Looking into the future, AMD engineers could foresee two key trends: the integration of graphics into PC processors and the rise of heterogeneous computing. The concept would be called “Fusion.” While Intel had a graphics group for basic PC graphics, AMD had no such option. By this time in 2006, there were only two major 3D PC graphics chip companies still standing — ATI and Nvidia. All others had been closed or subsumed by ATI or Nvidia. In 2006, after a series of negotiations, ATI agreed to be bought by AMD. ATI was essential for building the Fusion accelerated processing unit (APU), but it gave AMD a tough new competitor: Nvidia.

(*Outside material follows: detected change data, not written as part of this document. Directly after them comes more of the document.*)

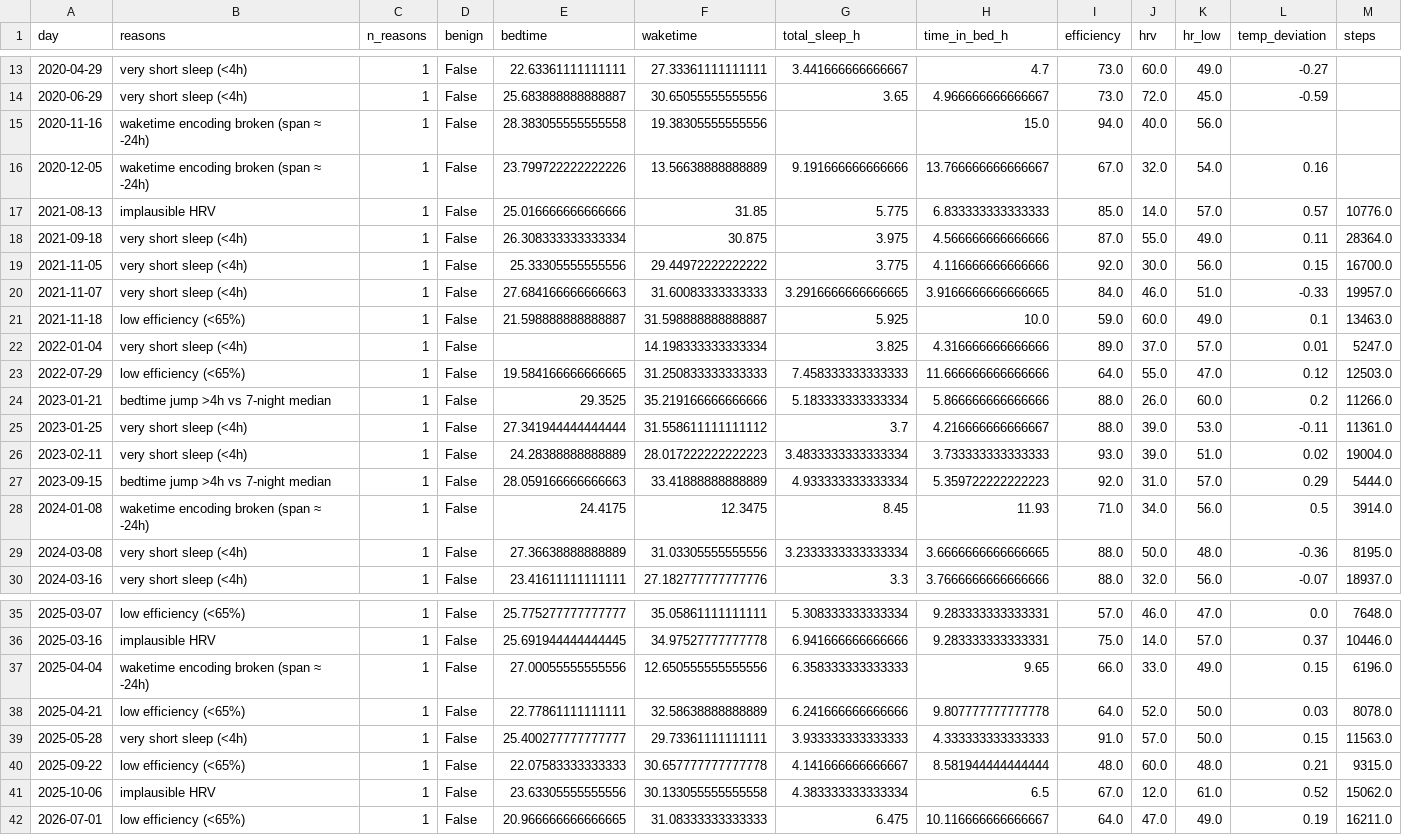
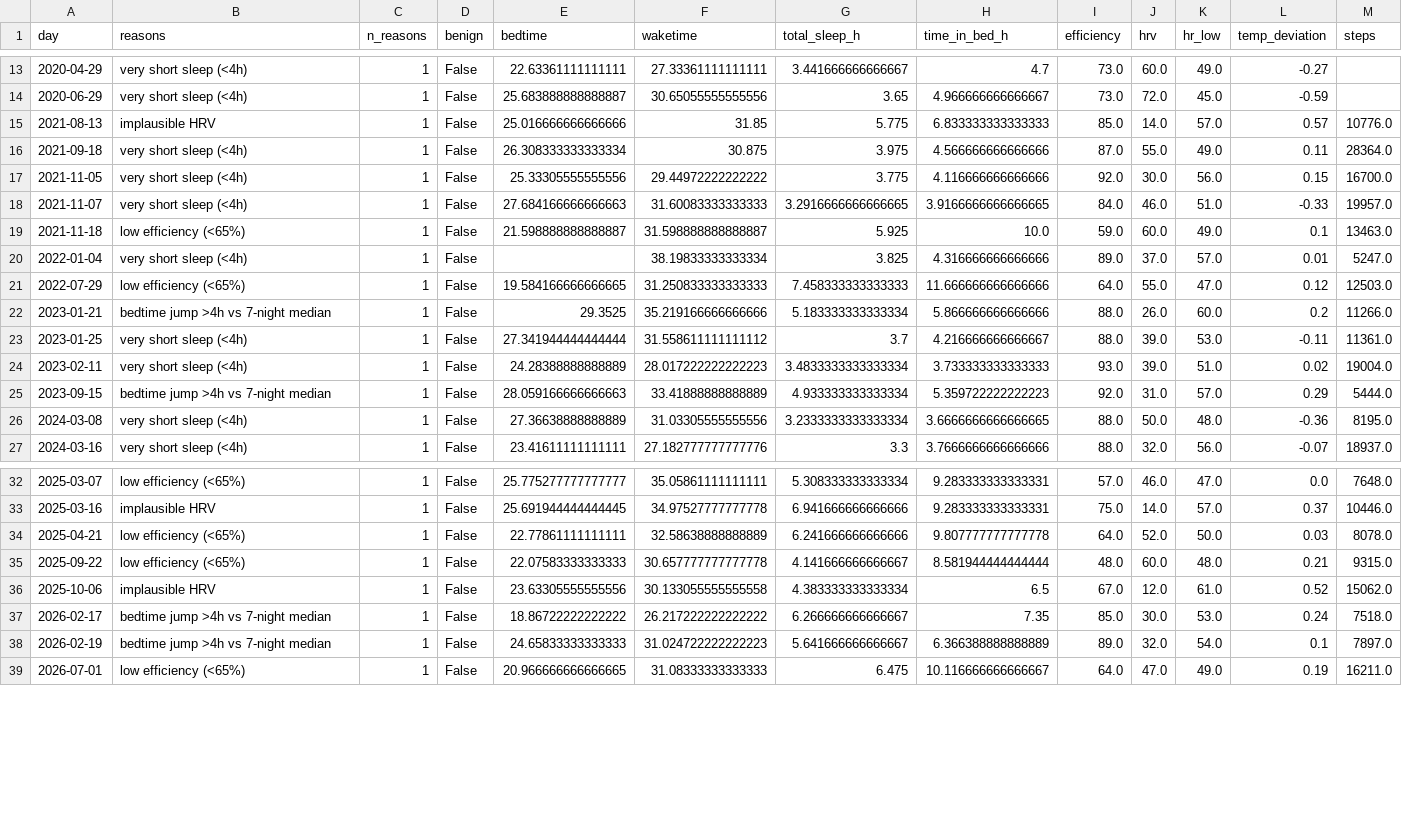
Before and after one commit to petedilworth/health-tracker, a CSV file: data/anomalies.csv, drawn as a sheet; only a part is shown, gaps mark what is left out.

```diff
--- a/data/anomalies.csv
+++ b/data/anomalies.csv
@@ -14,4 +14,2 @@ day,reasons,n_reasons,benign,bedtime,waketime,total_sleep_h,time_in_bed_h,effici
 2020-06-29,very short sleep (<4h),1,False,25.683888888888887,30.65055555555556,3.65,4.966666666666667,73.0,72.0,45.0,-0.59,
-2020-11-16,waketime encoding broken (span ≈ -24h),1,False,28.383055555555558,19.38305555555556,,15.0,94.0,40.0,56.0,,
-2020-12-05,waketime encoding broken (span ≈ -24h),1,False,23.799722222222226,13.56638888888889,9.191666666666666,13.766666666666667,67.0,32.0,54.0,0.16,
 2021-08-13,implausible HRV,1,False,25.016666666666666,31.85,5.775,6.833333333333333,85.0,14.0,57.0,0.57,10776.0
@@ -21,3 +19,3 @@ day,reasons,n_reasons,benign,bedtime,waketime,total_sleep_h,time_in_bed_h,effici
 2021-11-18,low efficiency (<65%),1,False,21.598888888888887,31.598888888888887,5.925,10.0,59.0,60.0,49.0,0.1,13463.0
-2022-01-04,very short sleep (<4h),1,False,,14.198333333333334,3.825,4.316666666666666,89.0,37.0,57.0,0.01,5247.0
+2022-01-04,very short sleep (<4h),1,False,,38.19833333333334,3.825,4.316666666666666,89.0,37.0,57.0,0.01,5247.0
 2022-07-29,low efficiency (<65%),1,False,19.584166666666665,31.250833333333333,7.458333333333333,11.666666666666666,64.0,55.0,47.0,0.12,12503.0
@@ -27,3 +25,2 @@ day,reasons,n_reasons,benign,bedtime,waketime,total_sleep_h,time_in_bed_h,effici
 2023-09-15,bedtime jump >4h vs 7-night median,1,False,28.059166666666663,33.41888888888889,4.933333333333334,5.359722222222223,92.0,31.0,57.0,0.29,5444.0
-2024-01-08,waketime encoding broken (span ≈ -24h),1,False,24.4175,12.3475,8.45,11.93,71.0,34.0,56.0,0.5,3914.0
 2024-03-08,very short sleep (<4h),1,False,27.36638888888889,31.03305555555556,3.2333333333333334,3.6666666666666665,88.0,50.0,48.0,-0.36,8195.0
@@ -36,7 +33,7 @@ day,reasons,n_reasons,benign,bedtime,waketime,total_sleep_h,time_in_bed_h,effici
 2025-03-16,implausible HRV,1,False,25.691944444444445,34.97527777777778,6.941666666666666,9.283333333333331,75.0,14.0,57.0,0.37,10446.0
-2025-04-04,waketime encoding broken (span ≈ -24h),1,False,27.00055555555556,12.650555555555556,6.358333333333333,9.65,66.0,33.0,49.0,0.15,6196.0
 2025-04-21,low efficiency (<65%),1,False,22.77861111111111,32.58638888888889,6.241666666666666,9.807777777777778,64.0,52.0,50.0,0.03,8078.0
-2025-05-28,very short sleep (<4h),1,False,25.400277777777777,29.73361111111111,3.933333333333333,4.333333333333333,91.0,57.0,50.0,0.15,11563.0
 2025-09-22,low efficiency (<65%),1,False,22.07583333333333,30.657777777777778,4.141666666666667,8.581944444444444,48.0,60.0,48.0,0.21,9315.0
 2025-10-06,implausible HRV,1,False,23.63305555555556,30.133055555555558,4.383333333333334,6.5,67.0,12.0,61.0,0.52,15062.0
+2026-02-17,bedtime jump >4h vs 7-night median,1,False,18.86722222222222,26.217222222222222,6.266666666666667,7.35,85.0,30.0,53.0,0.24,7518.0
+2026-02-19,bedtime jump >4h vs 7-night median,1,False,24.65833333333333,31.024722222222223,5.641666666666667,6.366388888888889,89.0,32.0,54.0,0.1,7897.0
 2026-07-01,low efficiency (<65%),1,False,20.966666666666665,31.08333333333333,6.475,10.116666666666667,64.0,47.0,49.0,0.19,16211.0
```
Also changed, not shown: 1 other file.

While AMD was absorbing an expensive ATI merger, Intel struck back with a new CPU design, code-named Conroe, from its Israeli design team. Conroe was 64-bit, lower power, had higher performance, and had adopted the AMD SledgeHammer-style platform design. This new competition, along with the burdensome debt it had taken on, and the recession, put AMD in a financial bind. Intel had also been able to integrate 3D graphics into its microprocessors, negating some of the Fusion APU advantage (AMD still had superior graphics). This led to AMD selling its handheld graphics group to Qualcomm and spinning off its semiconductor manufacturing plants under a new company, called GlobalFoundries, to help raise cash and to lower R&D and operating costs. Ultimately, AMD’s decision to become a fabless semiconductor company became an asset — it was able to use multiple best-in-class foundries including GlobaFoundries — which can be seen today in AMD’s ability to use TSMC’s advanced 7-nm processor for the latest graphics and forthcoming server and PC processors.
And still, even at its lowest point, AMD was looking for ways to innovate and offer the market real competition and new ideas differentiated from Intel. The company gambled (again) on new leadership and a new CPU engineering team to find a new way to build microprocessors and graphics.

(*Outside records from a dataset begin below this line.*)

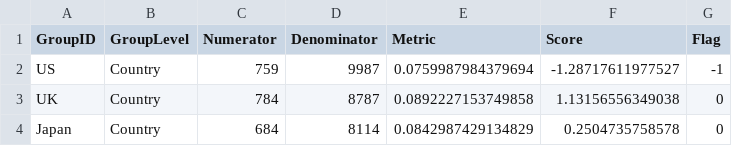
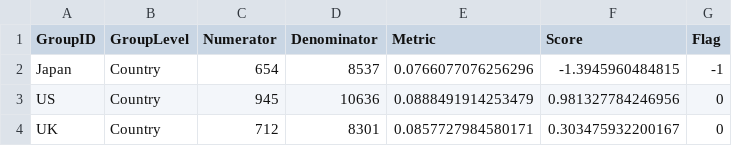
Before and after one commit to Gilead-BioStats/gsm.core, a CSV file: data-raw/analyticsSummary_country.csv, drawn as a sheet.

```diff
--- a/data-raw/analyticsSummary_country.csv
+++ b/data-raw/analyticsSummary_country.csv
@@ -1,4 +1,4 @@
 "GroupID","GroupLevel","Numerator","Denominator","Metric","Score","Flag"
-"US","Country",759,9987,0.0759987984379694,-1.28717611977527,-1
-"UK","Country",784,8787,0.0892227153749858,1.13156556349038,0
-"Japan","Country",684,8114,0.0842987429134829,0.2504735758578,0
+"Japan","Country",654,8537,0.0766077076256296,-1.3945960484815,-1
+"US","Country",945,10636,0.0888491914253479,0.981327784246956,0
+"UK","Country",712,8301,0.0857727984580171,0.303475932200167,0
```
Also changed, not shown: data-raw/analyticsInput.csv, data-raw/analyticsInput_country.csv, 28 other files.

AMD Ryzen 7 2700X Gold Edition processor with Lisa Su signature (Source: AMD)
The CPU team was overseen by a familiar face, Jim Keller, who returned to AMD from Apple to build a new CPU core called “Zen.” IBM and Freescale alumna, Lisa Su, was promoted to CEO. Apple and IBM Alumnus, Mark Papermaster, was brought in to oversee all engineering. This seasoned and patient team pulled off another AMD miracle: by starting from scratch and taking the best ideas in processor design, they produced the high-performance Ryzen PC processor and the EPYC server processor. The EPYC processor used a unique and cost-efficient approach of breaking the 32-core server processor into four 8-core chips and using rapidly maturing multi-chip packaging to put all the die in one package. Connecting the die and connecting the sockets is a scalable interconnect — branded Infinity Fabric (the successor to HyperTransport).

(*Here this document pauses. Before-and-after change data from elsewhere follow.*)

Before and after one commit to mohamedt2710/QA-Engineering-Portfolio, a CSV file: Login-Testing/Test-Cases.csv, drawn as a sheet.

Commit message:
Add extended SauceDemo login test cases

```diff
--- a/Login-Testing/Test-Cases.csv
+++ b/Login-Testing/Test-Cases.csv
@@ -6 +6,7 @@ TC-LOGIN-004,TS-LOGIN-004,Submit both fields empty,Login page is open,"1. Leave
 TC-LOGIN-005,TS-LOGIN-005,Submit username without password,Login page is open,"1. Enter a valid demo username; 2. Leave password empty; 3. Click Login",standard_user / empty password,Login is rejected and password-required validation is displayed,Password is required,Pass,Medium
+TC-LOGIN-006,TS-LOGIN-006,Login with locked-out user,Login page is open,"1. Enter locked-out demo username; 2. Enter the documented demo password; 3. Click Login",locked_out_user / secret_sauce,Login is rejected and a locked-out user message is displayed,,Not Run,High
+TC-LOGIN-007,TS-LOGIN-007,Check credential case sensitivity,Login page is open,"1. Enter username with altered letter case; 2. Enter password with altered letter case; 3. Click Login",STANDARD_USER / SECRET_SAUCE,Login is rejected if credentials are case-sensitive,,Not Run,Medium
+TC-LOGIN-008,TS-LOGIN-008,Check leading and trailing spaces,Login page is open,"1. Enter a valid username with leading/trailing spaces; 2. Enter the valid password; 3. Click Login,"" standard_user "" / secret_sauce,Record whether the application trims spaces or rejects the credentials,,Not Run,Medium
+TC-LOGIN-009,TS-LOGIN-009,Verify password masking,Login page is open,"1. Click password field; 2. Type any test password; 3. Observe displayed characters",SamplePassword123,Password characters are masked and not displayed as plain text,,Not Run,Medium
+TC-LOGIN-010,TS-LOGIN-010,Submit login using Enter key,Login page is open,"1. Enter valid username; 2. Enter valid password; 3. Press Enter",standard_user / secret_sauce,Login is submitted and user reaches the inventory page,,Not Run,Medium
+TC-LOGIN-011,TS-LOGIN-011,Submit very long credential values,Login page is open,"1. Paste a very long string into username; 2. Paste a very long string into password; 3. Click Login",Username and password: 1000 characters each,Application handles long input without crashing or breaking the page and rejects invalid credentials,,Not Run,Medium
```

As a result, the AMD EPYC processor offers more cores, more PCIe lanes, and more memory per socket than Intel’s Xeon — it has rewritten the economics of server processors. Using the EPYC packaging approach, AMD has also produced the ultimate extreme workstation processor — Threadripper, today available with up to 32 cores. The Ryzen PC processor offers up to eight cores and has become a favorite processor for PC gamers and enthusiasts. With Zen, AMD is back in the performance race with Intel. Later this year, we expect AMD will be first to release a 7-nm PC processor and server processor (they already introduced 7-nm technology in the graphic with Radeon VII) and the second generation of the Zen CPU core. In 2019, AMD has a unique opportunity to push past Intel on process leadership in PCs and servers.
It shows that AMD, even after fifty years, has the perseverance and tenacity to tackle the hardest technical challenges and deliver more for its customers. It will be fascinating to see what the next fifty years brings.
– Kevin Krewell is Principal Analyst at Tirias Research